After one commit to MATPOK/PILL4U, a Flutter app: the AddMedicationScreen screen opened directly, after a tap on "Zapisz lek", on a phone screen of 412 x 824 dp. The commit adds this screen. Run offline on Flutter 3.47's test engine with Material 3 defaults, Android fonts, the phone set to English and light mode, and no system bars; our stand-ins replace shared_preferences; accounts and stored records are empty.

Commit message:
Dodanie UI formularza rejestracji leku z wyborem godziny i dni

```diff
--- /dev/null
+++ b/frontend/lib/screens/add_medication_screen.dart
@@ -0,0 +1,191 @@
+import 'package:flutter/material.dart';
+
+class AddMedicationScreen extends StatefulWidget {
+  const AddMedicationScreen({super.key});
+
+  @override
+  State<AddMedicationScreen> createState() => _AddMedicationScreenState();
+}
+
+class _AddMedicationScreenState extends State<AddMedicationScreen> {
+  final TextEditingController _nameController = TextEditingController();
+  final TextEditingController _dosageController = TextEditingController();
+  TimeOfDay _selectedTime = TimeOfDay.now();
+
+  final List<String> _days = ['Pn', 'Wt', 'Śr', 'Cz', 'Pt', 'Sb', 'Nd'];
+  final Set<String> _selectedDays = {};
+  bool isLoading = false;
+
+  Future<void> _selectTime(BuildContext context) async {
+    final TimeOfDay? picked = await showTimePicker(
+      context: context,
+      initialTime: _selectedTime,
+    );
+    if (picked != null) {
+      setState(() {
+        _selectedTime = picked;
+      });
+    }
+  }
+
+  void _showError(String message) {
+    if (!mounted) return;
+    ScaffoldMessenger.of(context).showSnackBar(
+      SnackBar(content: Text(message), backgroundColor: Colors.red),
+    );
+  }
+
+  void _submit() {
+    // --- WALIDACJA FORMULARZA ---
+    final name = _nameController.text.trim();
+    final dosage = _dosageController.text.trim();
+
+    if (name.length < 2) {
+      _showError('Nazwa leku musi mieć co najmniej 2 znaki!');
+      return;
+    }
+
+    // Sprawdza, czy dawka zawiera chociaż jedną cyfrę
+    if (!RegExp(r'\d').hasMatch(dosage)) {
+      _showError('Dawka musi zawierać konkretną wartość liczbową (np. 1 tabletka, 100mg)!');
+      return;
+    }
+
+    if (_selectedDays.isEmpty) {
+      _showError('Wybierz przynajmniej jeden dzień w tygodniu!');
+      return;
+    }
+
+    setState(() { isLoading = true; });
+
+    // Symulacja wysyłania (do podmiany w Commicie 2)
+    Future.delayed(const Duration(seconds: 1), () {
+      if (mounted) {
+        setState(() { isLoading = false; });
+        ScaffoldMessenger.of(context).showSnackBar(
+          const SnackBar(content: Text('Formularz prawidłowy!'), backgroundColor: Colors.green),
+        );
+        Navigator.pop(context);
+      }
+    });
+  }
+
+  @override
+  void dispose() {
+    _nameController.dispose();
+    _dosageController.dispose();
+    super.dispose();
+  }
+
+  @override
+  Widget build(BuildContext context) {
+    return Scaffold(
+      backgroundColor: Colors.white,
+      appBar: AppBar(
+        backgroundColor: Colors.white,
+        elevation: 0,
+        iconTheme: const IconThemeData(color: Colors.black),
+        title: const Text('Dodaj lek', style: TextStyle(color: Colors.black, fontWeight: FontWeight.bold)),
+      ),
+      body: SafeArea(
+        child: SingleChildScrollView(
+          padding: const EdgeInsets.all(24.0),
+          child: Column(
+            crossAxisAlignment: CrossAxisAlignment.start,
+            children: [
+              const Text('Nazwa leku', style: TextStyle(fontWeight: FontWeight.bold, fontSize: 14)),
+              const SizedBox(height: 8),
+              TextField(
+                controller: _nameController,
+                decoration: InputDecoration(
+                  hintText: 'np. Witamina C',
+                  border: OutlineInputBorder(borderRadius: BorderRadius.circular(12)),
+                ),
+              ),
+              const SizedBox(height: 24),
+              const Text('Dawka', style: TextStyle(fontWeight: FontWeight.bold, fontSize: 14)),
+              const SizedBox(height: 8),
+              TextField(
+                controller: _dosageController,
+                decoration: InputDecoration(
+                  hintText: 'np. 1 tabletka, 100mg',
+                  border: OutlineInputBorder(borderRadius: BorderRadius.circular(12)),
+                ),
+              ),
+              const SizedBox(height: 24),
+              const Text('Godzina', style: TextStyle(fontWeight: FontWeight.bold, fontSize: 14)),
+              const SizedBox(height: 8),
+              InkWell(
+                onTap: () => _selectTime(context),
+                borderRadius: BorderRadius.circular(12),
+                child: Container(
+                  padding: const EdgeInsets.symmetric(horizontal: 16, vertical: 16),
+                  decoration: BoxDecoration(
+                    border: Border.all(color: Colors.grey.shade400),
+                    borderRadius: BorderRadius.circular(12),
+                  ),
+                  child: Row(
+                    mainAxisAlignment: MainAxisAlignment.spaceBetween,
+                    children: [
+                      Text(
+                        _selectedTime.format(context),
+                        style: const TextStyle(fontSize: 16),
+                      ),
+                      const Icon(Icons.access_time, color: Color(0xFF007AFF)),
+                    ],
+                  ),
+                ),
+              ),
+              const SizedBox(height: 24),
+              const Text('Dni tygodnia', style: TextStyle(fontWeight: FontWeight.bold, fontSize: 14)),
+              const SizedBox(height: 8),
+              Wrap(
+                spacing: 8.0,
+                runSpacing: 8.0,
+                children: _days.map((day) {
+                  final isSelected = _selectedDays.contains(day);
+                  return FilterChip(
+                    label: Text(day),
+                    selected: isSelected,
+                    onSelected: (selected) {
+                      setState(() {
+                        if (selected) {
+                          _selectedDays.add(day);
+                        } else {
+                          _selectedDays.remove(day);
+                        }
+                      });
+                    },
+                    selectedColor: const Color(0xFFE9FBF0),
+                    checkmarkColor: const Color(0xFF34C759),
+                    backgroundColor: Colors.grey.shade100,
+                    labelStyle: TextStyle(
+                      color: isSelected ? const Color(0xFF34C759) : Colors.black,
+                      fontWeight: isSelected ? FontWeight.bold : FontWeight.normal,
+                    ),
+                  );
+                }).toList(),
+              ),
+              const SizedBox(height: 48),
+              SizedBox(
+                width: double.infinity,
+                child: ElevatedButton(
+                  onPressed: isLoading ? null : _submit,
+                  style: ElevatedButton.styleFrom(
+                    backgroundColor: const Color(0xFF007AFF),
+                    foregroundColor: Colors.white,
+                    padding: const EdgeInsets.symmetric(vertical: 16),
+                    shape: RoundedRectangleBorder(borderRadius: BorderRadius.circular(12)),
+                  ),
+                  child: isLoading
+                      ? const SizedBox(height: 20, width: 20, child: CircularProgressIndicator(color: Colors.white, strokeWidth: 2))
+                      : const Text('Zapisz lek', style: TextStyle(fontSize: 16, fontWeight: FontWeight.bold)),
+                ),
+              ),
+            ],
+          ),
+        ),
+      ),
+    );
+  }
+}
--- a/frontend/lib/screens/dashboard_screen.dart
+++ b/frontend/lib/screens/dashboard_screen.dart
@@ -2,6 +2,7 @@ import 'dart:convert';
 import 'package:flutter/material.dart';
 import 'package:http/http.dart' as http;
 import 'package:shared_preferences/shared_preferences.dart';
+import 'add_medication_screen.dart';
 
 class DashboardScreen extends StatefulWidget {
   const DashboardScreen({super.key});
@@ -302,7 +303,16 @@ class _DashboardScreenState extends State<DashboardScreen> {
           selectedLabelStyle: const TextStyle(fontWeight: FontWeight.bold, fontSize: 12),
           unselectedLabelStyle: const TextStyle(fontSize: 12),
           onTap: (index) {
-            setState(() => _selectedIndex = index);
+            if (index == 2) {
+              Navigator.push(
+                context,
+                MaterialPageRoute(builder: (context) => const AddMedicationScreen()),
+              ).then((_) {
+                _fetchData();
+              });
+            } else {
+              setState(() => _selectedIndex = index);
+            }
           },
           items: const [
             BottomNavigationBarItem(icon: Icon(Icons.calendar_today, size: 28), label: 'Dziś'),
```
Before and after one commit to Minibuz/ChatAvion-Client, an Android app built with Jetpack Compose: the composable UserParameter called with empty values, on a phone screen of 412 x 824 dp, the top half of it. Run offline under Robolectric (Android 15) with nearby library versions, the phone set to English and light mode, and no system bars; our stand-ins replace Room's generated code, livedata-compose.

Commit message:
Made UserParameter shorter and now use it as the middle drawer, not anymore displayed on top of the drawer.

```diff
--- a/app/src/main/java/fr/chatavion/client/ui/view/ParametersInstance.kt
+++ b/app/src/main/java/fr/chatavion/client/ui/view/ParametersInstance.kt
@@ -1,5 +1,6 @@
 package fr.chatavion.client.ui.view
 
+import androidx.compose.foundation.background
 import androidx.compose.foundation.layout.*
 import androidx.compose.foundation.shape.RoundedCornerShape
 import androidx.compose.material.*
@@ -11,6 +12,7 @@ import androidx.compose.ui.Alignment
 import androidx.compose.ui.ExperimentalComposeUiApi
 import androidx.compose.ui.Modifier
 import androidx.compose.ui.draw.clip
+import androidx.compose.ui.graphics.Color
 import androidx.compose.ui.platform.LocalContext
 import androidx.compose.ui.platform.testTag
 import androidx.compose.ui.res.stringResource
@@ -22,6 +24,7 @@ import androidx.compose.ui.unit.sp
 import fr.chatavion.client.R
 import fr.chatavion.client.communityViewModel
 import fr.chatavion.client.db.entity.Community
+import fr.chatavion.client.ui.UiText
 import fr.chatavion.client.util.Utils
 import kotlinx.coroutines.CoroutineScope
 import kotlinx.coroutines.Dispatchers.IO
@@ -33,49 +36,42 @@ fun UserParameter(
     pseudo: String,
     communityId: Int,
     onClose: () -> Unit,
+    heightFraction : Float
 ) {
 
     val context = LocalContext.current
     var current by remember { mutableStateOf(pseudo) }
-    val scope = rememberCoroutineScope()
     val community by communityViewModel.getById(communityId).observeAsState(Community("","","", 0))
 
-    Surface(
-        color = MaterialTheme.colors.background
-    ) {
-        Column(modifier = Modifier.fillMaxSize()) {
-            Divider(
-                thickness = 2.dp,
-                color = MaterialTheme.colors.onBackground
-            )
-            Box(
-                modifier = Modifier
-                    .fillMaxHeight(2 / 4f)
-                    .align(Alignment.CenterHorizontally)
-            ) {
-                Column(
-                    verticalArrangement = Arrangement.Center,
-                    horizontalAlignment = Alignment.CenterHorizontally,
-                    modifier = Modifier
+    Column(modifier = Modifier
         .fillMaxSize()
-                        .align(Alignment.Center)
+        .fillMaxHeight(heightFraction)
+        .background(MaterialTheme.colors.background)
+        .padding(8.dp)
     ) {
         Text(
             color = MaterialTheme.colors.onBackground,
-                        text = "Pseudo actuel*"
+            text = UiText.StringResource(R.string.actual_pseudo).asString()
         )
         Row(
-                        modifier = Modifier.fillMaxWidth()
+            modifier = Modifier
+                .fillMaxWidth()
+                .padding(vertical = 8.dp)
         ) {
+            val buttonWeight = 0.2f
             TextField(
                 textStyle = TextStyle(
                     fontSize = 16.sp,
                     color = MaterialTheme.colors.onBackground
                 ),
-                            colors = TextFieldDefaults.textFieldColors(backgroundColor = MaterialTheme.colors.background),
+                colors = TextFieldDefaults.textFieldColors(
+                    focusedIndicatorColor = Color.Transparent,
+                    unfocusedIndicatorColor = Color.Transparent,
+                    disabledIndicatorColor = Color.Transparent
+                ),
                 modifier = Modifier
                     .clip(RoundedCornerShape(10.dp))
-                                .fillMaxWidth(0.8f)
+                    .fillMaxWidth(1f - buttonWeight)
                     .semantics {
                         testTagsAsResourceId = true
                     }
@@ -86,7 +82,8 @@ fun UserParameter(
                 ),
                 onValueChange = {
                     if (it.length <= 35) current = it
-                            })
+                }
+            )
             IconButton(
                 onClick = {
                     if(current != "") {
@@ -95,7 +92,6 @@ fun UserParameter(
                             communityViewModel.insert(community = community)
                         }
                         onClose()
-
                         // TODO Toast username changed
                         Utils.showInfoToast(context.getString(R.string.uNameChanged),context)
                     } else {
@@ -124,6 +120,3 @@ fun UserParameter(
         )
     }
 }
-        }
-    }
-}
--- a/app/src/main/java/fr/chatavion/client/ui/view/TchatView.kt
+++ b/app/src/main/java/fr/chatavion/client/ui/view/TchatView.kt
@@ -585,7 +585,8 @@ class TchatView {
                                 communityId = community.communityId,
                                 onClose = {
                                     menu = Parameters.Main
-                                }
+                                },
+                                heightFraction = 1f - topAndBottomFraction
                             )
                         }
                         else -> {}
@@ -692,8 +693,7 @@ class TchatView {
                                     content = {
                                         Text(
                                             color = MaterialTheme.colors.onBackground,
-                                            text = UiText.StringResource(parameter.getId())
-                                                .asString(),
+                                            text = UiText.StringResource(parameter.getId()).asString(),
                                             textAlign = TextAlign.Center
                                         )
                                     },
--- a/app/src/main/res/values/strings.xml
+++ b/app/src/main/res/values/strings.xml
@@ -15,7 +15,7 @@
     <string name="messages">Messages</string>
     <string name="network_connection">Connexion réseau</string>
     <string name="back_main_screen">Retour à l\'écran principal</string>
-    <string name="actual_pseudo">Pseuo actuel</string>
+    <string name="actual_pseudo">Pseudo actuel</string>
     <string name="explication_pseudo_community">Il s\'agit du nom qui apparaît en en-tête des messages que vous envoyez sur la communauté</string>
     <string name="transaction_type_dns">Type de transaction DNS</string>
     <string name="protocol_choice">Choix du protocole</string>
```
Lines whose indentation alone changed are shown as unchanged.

---*---

= WHAT TO WORK ON =
What belongs in the answer is each line of the listing that contains the word "setState".

= SOLUTION TO THE PROBLEM =
+      setState(() {
+    setState(() { isLoading = true; });
+        setState(() { isLoading = false; });
+                      setState(() {
-            setState(() => _selectedIndex = index);
+              setState(() => _selectedIndex = index);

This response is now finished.